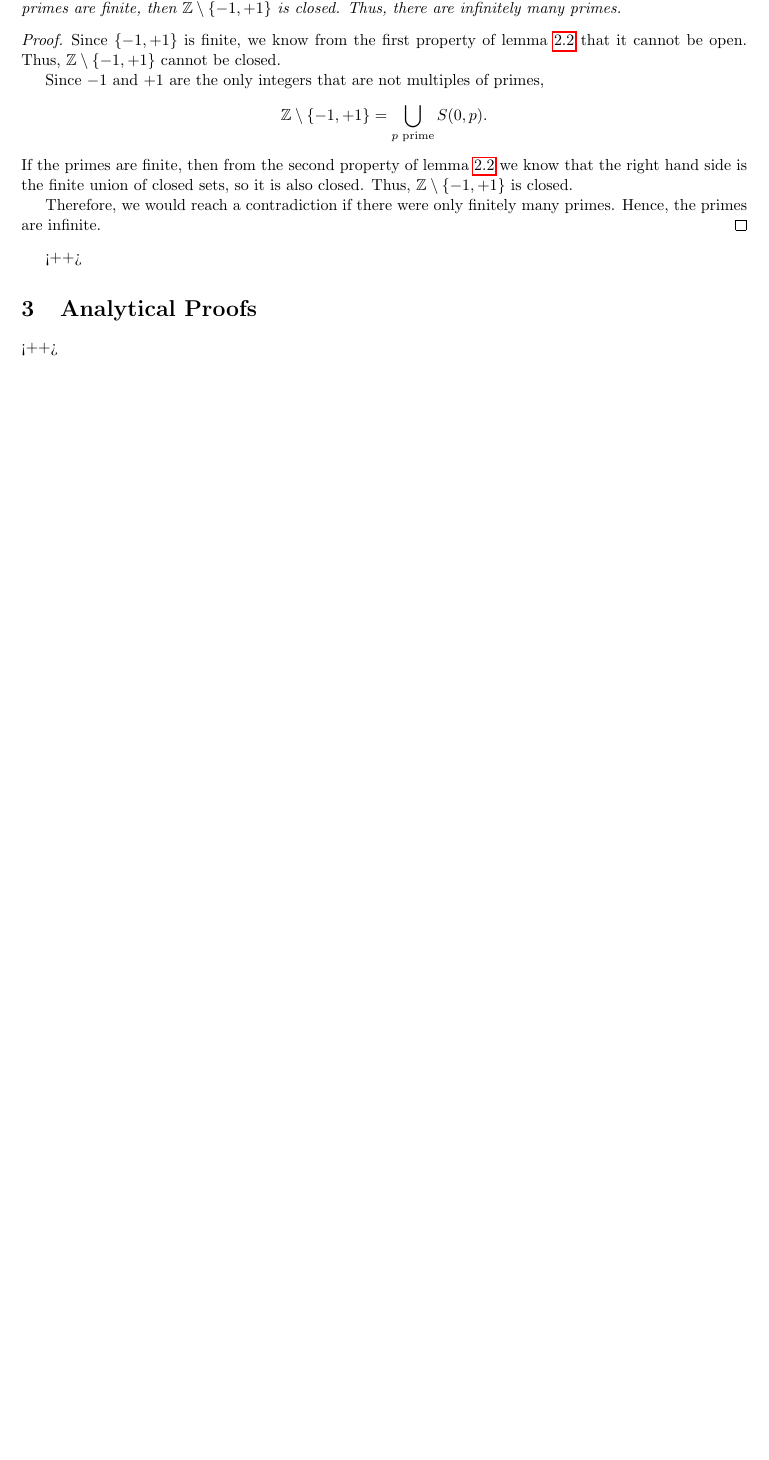
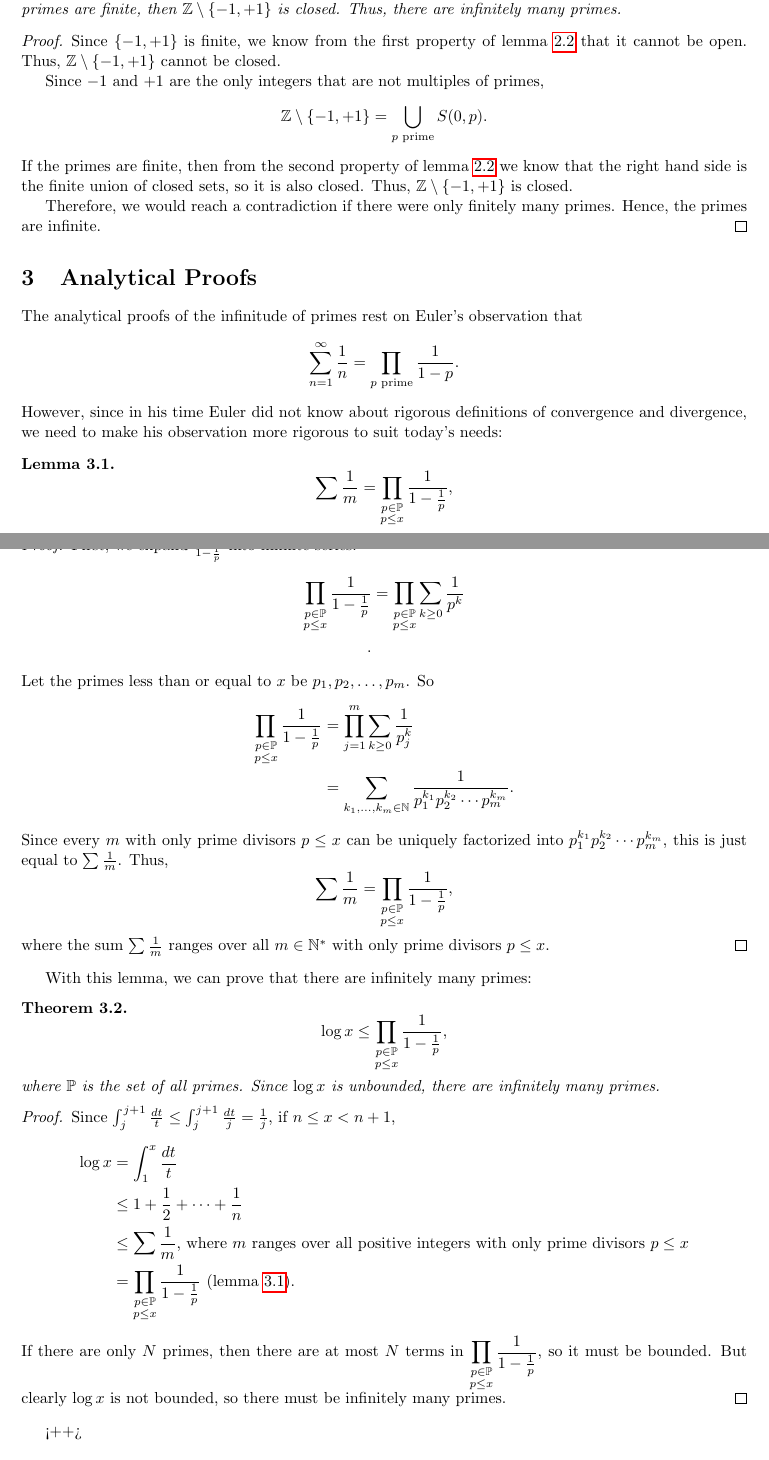
Before and after one commit to fanzhuyifan/2018WinMath171WIM, a LaTeX paper (zhuyifan_Math171_WIM.tex): part of page 2 of 2 before the commit and two parts of pages 2 and 3 of 3 after it, the two joined at a grey line, cut so that both start at the same text, the shorter picture padded with empty space. Compiled offline with pdfLaTeX.

Commit message:
Euler's proof on infinitude of primes

```diff
--- a/zhuyifan_Math171_WIM.tex
+++ b/zhuyifan_Math171_WIM.tex
@@ -113,3 +113,15 @@ With these two properties, we are ready to prove that there are infinitely many
   If the primes are finite, then from the second property of \cref{lem:2prop} we know that the right hand side is the finite union of closed sets, so it is also closed. Thus, $\mathbb{Z}\setminus\left\{ -1,+1 \right\}$ is closed.
 
   Therefore, we would reach a contradiction if there were only finitely many primes. Hence, the primes are infinite.
+\end{proof}
+
+\section{Analytical Proofs}
+The analytical proofs of the infinitude of primes rest on Euler's observation that
+\[
+\sum^\infty_{n=1}\frac{1}{n}=\prod_{p\text{ prime}}\frac{1}{1-p}
+.
+\]
+However, since in his time Euler did not know about rigorous definitions of convergence and divergence, we need to make his observation more rigorous to suit today's needs:
+\begin{lemma}
+  \[
+  \sum\frac{1}{m}=\prod\limits_{\substack{p\in\mathbb{P}\\p\le x}}\frac{1}{1-\frac{1}{p}}
@@ -116,6 +133,43 @@ With these two properties, we are ready to prove that there are infinitely many
+\begin{proof}
+  First, we expand $\frac{1}{1-\frac{1}{p}}$ into infinite series:
+  \begin{align*}
+    \prod\limits_{\substack{p\in\mathbb{P}\\p\le x}}\frac{1}{1-\frac{1}{p}}&=\prod\limits_{\substack{p\in\mathbb{P}\\p\le x}}\sum_{k\ge0}\frac{1}{p^k}\\
+    .
+  \end{align*}
+  Let the primes less than or equal to $x$ be $p_1,p_2,\dots,p_m$. So
+  \begin{align*}
+    \prod\limits_{\substack{p\in\mathbb{P}\\p\le x}}\frac{1}{1-\frac{1}{p}}&=\prod\limits_{j=1}^m\sum_{k\ge0}\frac{1}{p_j^k}\\
+    &=\sum\limits_{k_1,\dots,k_m\in\mathbb{N}}\frac{1}{p_1^{k_1}p_2^{k_2}\cdots p_m^{k_m}}
+    .
+  \end{align*}
+  Since every $m$ with only prime divisors $p\le x$ can be uniquely factorized into $p_1^{k_1}p_2^{k_2}\cdots p_m^{k_m}$, this is just equal to $\sum\frac{1}{m}$. Thus,
+  \[
+  \sum\frac{1}{m}=\prod\limits_{\substack{p\in\mathbb{P}\\p\le x}}\frac{1}{1-\frac{1}{p}}
+  ,
+  \]
+  where the sum $\sum\frac{1}{m}$ ranges over all $m\in\mathbb{N^*}$ with only prime divisors $p\le x$.
+\end{proof}
+With this lemma, we can prove that there are infinitely many primes:
+\begin{theorem}
+  \[
+  \log x\le \prod\limits_{\substack{p\in\mathbb{P}\\p\le x}}\frac{1}{1-\frac{1}{p}}
+  ,
+  \]
+  where $\mathbb{P}$ is the set of all primes. Since $\log x$ is unbounded, there are infinitely many primes.
+  \label{thm:EulerInfinitePrimes}
+\end{theorem}
+\begin{proof}
+  Since $\int_j^{j+1}\frac{dt}{t}\le\int_j^{j+1}\frac{dt}{j}=\frac{1}{j}$, if $n\le x<n+1$,
+  \begin{align*}
+  \log x&=\int_1^x\frac{dt}{t}\\
+  &\le1+\frac{1}{2}+\dots+\frac{1}{n}\\
+  &\le\sum\frac{1}{m}\text{, where $m$ ranges over all positive integers with only prime divisors $p\le x$}\\
+  &=\prod\limits_{\substack{p\in\mathbb{P}\\p\le x}}\frac{1}{1-\frac{1}{p}}\text{ (\cref{lem:EulerProduct})}
+  .
+\end{align*}
+If there are only $N$ primes, then there are at most $N$ terms in $\displaystyle\prod\limits_{\substack{p\in\mathbb{P}\\p\le x}}\frac{1}{1-\frac{1}{p}}$, so it must be bounded. But clearly $\log x$ is not bounded, so there must be infinitely many primes.
 \end{proof}<++>
 
-\section{Analytical Proofs}<++>
 
 \begin{thebibliography}{12}
   \bibitem{<+bibkey+>} <++>
```
Also changed, not shown: zhuyifan_Math171_WIM.tex (5 more changed lines).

▬▬▬▬▬▬▬▬▬▬

(Task details): Without including any pictures, print all of the material exactly as given.

(Output for this exercise):
Before and after one commit to fanzhuyifan/2018WinMath171WIM, a LaTeX paper (zhuyifan_Math171_WIM.tex): part of page 2 of 2 before the commit and two parts of pages 2 and 3 of 3 after it, the two joined at a grey line, cut so that both start at the same text, the shorter picture padded with empty space. Compiled offline with pdfLaTeX.

Commit message:
Euler's proof on infinitude of primes

```diff
--- a/zhuyifan_Math171_WIM.tex
+++ b/zhuyifan_Math171_WIM.tex
@@ -113,3 +113,15 @@ With these two properties, we are ready to prove that there are infinitely many
   If the primes are finite, then from the second property of \cref{lem:2prop} we know that the right hand side is the finite union of closed sets, so it is also closed. Thus, $\mathbb{Z}\setminus\left\{ -1,+1 \right\}$ is closed.
 
   Therefore, we would reach a contradiction if there were only finitely many primes. Hence, the primes are infinite.
+\end{proof}
+
+\section{Analytical Proofs}
+The analytical proofs of the infinitude of primes rest on Euler's observation that
+\[
+\sum^\infty_{n=1}\frac{1}{n}=\prod_{p\text{ prime}}\frac{1}{1-p}
+.
+\]
+However, since in his time Euler did not know about rigorous definitions of convergence and divergence, we need to make his observation more rigorous to suit today's needs:
+\begin{lemma}
+  \[
+  \sum\frac{1}{m}=\prod\limits_{\substack{p\in\mathbb{P}\\p\le x}}\frac{1}{1-\frac{1}{p}}
@@ -116,6 +133,43 @@ With these two properties, we are ready to prove that there are infinitely many
+\begin{proof}
+  First, we expand $\frac{1}{1-\frac{1}{p}}$ into infinite series:
+  \begin{align*}
+    \prod\limits_{\substack{p\in\mathbb{P}\\p\le x}}\frac{1}{1-\frac{1}{p}}&=\prod\limits_{\substack{p\in\mathbb{P}\\p\le x}}\sum_{k\ge0}\frac{1}{p^k}\\
+    .
+  \end{align*}
+  Let the primes less than or equal to $x$ be $p_1,p_2,\dots,p_m$. So
+  \begin{align*}
+    \prod\limits_{\substack{p\in\mathbb{P}\\p\le x}}\frac{1}{1-\frac{1}{p}}&=\prod\limits_{j=1}^m\sum_{k\ge0}\frac{1}{p_j^k}\\
+    &=\sum\limits_{k_1,\dots,k_m\in\mathbb{N}}\frac{1}{p_1^{k_1}p_2^{k_2}\cdots p_m^{k_m}}
+    .
+  \end{align*}
+  Since every $m$ with only prime divisors $p\le x$ can be uniquely factorized into $p_1^{k_1}p_2^{k_2}\cdots p_m^{k_m}$, this is just equal to $\sum\frac{1}{m}$. Thus,
+  \[
+  \sum\frac{1}{m}=\prod\limits_{\substack{p\in\mathbb{P}\\p\le x}}\frac{1}{1-\frac{1}{p}}
+  ,
+  \]
+  where the sum $\sum\frac{1}{m}$ ranges over all $m\in\mathbb{N^*}$ with only prime divisors $p\le x$.
+\end{proof}
+With this lemma, we can prove that there are infinitely many primes:
+\begin{theorem}
+  \[
+  \log x\le \prod\limits_{\substack{p\in\mathbb{P}\\p\le x}}\frac{1}{1-\frac{1}{p}}
+  ,
+  \]
+  where $\mathbb{P}$ is the set of all primes. Since $\log x$ is unbounded, there are infinitely many primes.
+  \label{thm:EulerInfinitePrimes}
+\end{theorem}
+\begin{proof}
+  Since $\int_j^{j+1}\frac{dt}{t}\le\int_j^{j+1}\frac{dt}{j}=\frac{1}{j}$, if $n\le x<n+1$,
+  \begin{align*}
+  \log x&=\int_1^x\frac{dt}{t}\\
+  &\le1+\frac{1}{2}+\dots+\frac{1}{n}\\
+  &\le\sum\frac{1}{m}\text{, where $m$ ranges over all positive integers with only prime divisors $p\le x$}\\
+  &=\prod\limits_{\substack{p\in\mathbb{P}\\p\le x}}\frac{1}{1-\frac{1}{p}}\text{ (\cref{lem:EulerProduct})}
+  .
+\end{align*}
+If there are only $N$ primes, then there are at most $N$ terms in $\displaystyle\prod\limits_{\substack{p\in\mathbb{P}\\p\le x}}\frac{1}{1-\frac{1}{p}}$, so it must be bounded. But clearly $\log x$ is not bounded, so there must be infinitely many primes.
 \end{proof}<++>
 
-\section{Analytical Proofs}<++>
 
 \begin{thebibliography}{12}
   \bibitem{<+bibkey+>} <++>
```
Also changed, not shown: zhuyifan_Math171_WIM.tex (5 more changed lines).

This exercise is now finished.